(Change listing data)
=-=-=
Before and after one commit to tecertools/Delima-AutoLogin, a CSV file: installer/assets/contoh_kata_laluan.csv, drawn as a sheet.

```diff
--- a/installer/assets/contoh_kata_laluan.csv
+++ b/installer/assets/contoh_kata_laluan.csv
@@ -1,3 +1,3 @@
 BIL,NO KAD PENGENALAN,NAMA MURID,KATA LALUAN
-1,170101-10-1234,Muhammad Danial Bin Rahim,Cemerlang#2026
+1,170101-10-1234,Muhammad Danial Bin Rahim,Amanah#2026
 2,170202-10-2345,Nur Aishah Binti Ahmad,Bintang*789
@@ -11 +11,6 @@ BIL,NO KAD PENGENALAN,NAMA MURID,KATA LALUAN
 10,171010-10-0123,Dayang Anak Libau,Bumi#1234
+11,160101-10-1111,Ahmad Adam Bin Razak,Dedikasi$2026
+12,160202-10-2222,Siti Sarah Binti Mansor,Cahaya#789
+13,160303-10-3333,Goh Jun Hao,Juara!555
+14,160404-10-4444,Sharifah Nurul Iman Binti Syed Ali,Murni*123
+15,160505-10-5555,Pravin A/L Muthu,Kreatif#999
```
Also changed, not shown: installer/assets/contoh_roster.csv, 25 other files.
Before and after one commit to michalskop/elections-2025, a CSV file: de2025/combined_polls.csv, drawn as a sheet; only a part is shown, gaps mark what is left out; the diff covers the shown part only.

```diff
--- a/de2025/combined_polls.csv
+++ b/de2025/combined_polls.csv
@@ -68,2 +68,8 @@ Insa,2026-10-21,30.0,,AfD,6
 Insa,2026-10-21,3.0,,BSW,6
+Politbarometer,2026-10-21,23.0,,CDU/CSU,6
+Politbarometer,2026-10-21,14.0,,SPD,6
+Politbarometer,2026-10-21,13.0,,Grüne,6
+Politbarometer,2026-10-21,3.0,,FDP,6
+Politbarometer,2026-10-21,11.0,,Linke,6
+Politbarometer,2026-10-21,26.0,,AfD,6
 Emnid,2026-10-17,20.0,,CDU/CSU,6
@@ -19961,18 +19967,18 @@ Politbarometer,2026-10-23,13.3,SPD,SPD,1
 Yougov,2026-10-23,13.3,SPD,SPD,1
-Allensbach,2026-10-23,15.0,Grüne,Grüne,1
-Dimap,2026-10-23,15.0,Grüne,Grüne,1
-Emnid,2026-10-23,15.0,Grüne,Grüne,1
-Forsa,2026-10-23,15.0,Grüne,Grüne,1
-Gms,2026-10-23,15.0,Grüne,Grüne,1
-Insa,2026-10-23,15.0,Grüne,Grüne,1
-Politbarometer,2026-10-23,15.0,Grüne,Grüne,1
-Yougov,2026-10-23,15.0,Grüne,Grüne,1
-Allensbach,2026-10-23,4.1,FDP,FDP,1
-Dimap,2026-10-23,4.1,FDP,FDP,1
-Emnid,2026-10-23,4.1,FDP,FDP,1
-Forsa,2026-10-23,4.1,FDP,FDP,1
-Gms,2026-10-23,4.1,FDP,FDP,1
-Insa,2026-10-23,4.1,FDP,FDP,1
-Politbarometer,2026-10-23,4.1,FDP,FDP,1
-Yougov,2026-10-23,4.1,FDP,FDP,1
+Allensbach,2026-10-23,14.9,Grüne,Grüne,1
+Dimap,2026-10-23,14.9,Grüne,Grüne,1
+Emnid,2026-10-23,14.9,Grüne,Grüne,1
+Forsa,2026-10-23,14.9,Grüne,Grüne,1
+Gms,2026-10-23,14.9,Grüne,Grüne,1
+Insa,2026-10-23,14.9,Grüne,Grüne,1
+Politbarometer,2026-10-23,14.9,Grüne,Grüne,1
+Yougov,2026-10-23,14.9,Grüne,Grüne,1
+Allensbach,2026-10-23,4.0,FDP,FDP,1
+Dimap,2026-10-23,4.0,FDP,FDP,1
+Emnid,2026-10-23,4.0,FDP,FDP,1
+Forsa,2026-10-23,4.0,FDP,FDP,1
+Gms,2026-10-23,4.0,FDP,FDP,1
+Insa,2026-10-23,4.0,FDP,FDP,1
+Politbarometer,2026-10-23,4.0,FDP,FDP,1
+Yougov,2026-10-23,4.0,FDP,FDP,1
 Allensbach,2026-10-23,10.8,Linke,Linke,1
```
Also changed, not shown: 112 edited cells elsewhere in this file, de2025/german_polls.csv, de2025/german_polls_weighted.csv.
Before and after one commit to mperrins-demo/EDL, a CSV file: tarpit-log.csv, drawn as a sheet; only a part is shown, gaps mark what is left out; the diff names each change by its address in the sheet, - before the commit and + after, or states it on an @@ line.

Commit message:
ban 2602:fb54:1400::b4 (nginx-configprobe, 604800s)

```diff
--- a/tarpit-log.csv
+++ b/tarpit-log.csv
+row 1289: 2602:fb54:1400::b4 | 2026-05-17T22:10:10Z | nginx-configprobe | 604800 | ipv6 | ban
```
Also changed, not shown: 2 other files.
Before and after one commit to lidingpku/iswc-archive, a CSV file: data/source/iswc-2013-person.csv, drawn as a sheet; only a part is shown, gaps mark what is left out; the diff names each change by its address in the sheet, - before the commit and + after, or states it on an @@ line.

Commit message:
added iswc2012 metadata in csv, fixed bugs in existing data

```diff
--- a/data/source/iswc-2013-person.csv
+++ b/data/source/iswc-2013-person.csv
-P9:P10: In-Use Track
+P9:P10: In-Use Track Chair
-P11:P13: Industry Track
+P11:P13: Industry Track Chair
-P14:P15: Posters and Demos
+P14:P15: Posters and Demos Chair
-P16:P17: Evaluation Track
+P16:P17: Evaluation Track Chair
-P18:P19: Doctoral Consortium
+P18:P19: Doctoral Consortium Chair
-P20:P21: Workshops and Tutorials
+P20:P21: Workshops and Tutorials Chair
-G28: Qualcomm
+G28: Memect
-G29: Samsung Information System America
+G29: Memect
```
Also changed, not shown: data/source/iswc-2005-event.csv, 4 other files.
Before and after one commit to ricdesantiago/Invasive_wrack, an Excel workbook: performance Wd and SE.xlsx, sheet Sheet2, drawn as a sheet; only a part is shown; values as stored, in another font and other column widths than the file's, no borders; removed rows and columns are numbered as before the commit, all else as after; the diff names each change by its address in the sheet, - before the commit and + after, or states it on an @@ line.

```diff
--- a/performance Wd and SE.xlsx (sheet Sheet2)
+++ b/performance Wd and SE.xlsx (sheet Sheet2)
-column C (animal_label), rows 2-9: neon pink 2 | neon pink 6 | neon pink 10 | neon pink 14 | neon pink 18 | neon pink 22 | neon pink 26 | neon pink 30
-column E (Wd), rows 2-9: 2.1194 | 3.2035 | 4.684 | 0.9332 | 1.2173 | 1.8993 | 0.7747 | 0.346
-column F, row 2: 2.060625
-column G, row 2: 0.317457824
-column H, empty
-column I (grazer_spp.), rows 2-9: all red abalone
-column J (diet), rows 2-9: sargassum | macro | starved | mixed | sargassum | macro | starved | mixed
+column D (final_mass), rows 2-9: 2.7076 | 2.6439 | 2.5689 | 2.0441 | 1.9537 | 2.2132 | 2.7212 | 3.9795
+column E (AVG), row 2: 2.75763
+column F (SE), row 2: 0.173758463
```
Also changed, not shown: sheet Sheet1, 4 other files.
=-=-=
• [Task] Please show, exactly as written, every line above that contains the word "Chair".

• [Exercise response]
+P9:P10: In-Use Track Chair
+P11:P13: Industry Track Chair
+P14:P15: Posters and Demos Chair
+P16:P17: Evaluation Track Chair
+P18:P19: Doctoral Consortium Chair
+P20:P21: Workshops and Tutorials Chair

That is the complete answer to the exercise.